Throughout the listing that follows, find each line with the word "drawn" and copy it.

#### Given records ####

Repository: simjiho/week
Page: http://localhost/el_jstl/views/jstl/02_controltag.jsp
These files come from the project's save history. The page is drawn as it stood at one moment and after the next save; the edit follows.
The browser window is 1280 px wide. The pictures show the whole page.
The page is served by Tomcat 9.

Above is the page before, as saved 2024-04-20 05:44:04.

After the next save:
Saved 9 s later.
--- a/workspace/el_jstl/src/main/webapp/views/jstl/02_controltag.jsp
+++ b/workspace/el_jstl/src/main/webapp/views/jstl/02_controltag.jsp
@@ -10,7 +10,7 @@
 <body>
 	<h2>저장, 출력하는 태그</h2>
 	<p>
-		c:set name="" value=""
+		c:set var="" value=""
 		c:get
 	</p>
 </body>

####
#### Given records ####

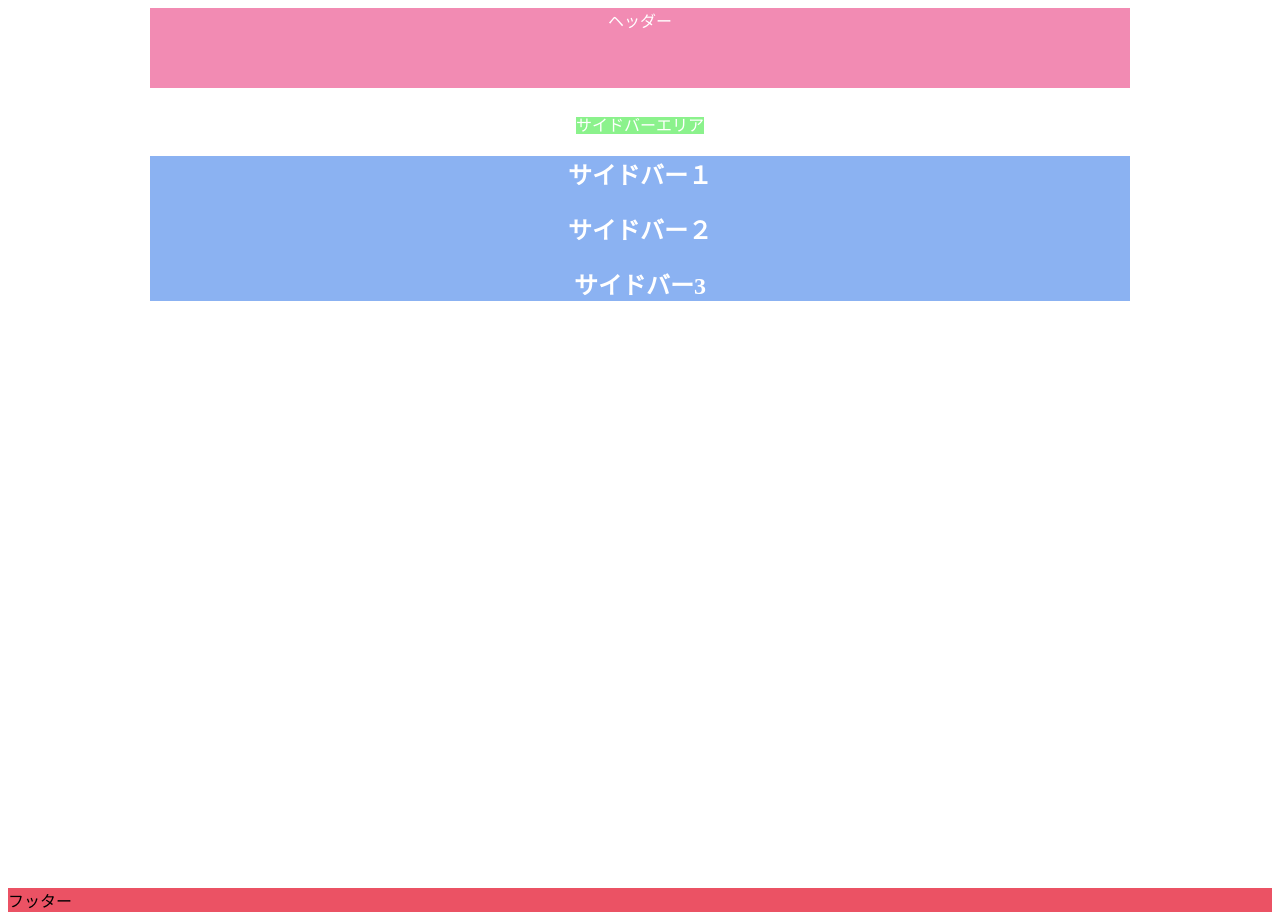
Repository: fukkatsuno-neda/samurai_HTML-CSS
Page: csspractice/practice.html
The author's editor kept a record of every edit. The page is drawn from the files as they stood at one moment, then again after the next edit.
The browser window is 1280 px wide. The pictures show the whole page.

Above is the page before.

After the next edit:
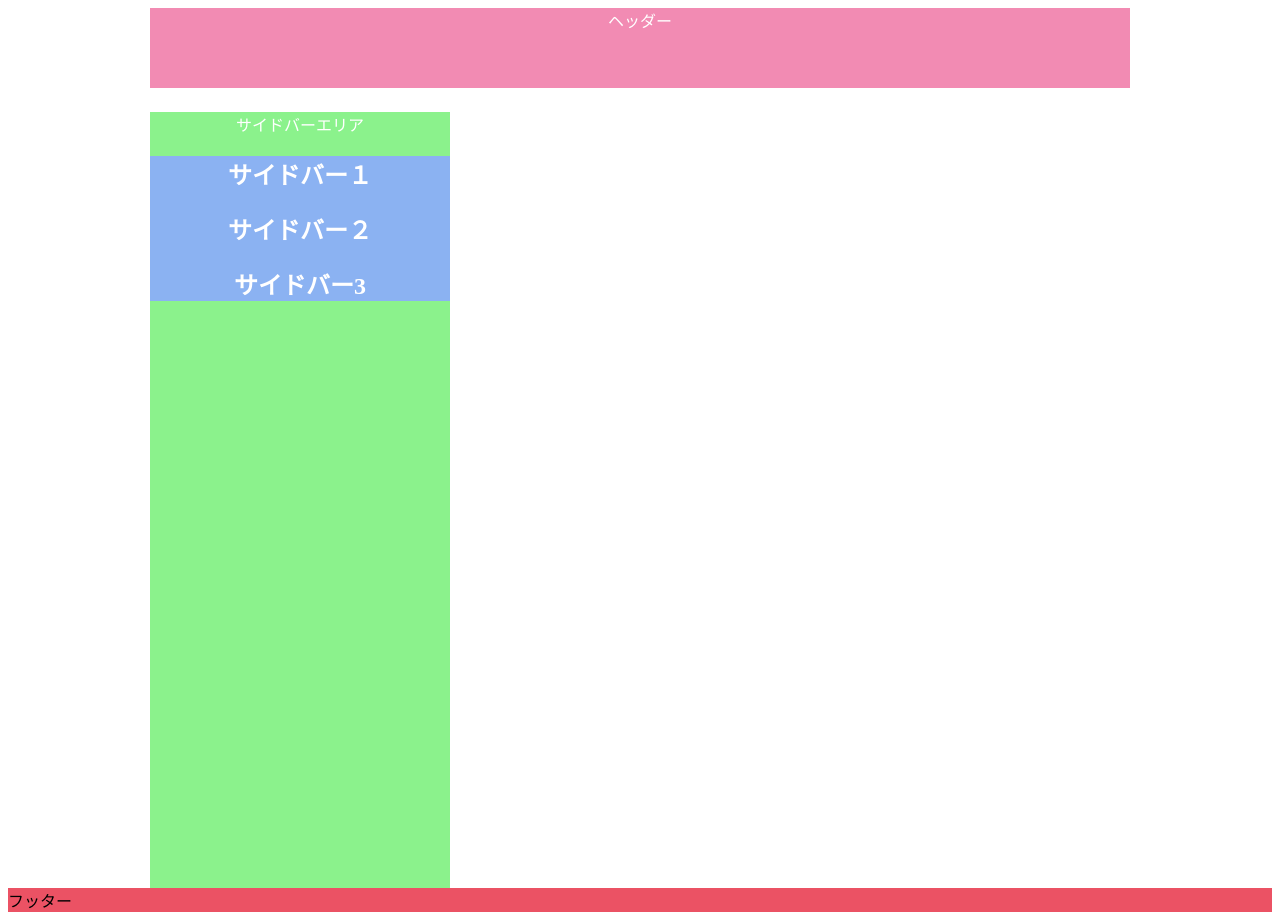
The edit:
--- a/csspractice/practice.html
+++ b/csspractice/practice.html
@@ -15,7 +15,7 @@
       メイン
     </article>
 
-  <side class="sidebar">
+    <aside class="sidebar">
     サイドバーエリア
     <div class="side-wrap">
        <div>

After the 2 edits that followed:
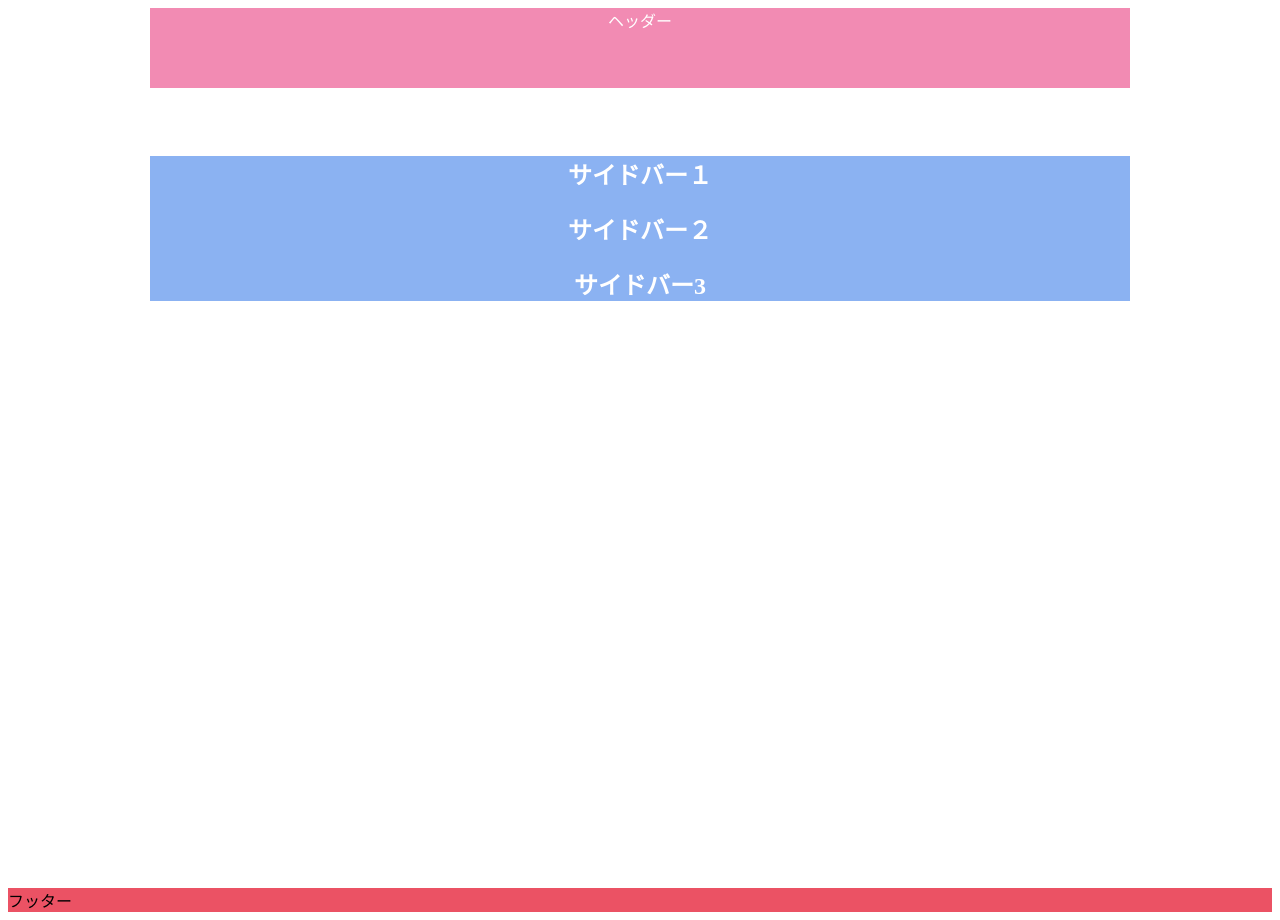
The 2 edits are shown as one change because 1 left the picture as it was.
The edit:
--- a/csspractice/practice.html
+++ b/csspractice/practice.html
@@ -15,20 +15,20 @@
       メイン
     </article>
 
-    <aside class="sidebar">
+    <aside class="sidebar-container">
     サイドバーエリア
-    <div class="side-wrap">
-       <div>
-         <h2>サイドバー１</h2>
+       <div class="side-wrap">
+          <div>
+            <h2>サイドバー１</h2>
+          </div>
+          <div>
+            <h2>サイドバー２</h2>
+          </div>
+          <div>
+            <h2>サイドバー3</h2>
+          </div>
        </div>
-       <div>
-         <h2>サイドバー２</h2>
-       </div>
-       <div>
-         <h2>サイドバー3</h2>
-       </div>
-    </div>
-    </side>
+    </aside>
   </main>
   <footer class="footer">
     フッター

####
#### Given records ####

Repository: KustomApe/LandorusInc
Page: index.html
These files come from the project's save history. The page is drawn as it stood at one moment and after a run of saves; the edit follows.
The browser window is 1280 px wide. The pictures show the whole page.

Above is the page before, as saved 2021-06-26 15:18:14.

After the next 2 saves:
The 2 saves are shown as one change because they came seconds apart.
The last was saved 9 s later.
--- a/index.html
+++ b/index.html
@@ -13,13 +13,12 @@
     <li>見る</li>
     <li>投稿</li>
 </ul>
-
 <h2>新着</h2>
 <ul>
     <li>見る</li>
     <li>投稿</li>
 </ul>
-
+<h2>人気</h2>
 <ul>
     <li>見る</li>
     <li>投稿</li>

####

(Response area):
These files come from the project's save history. The page is drawn as it stood at one moment and after the next save; the edit follows.
The author's editor kept a record of every edit. The page is drawn from the files as they stood at one moment, then again after the next edit.
These files come from the project's save history. The page is drawn as it stood at one moment and after a run of saves; the edit follows.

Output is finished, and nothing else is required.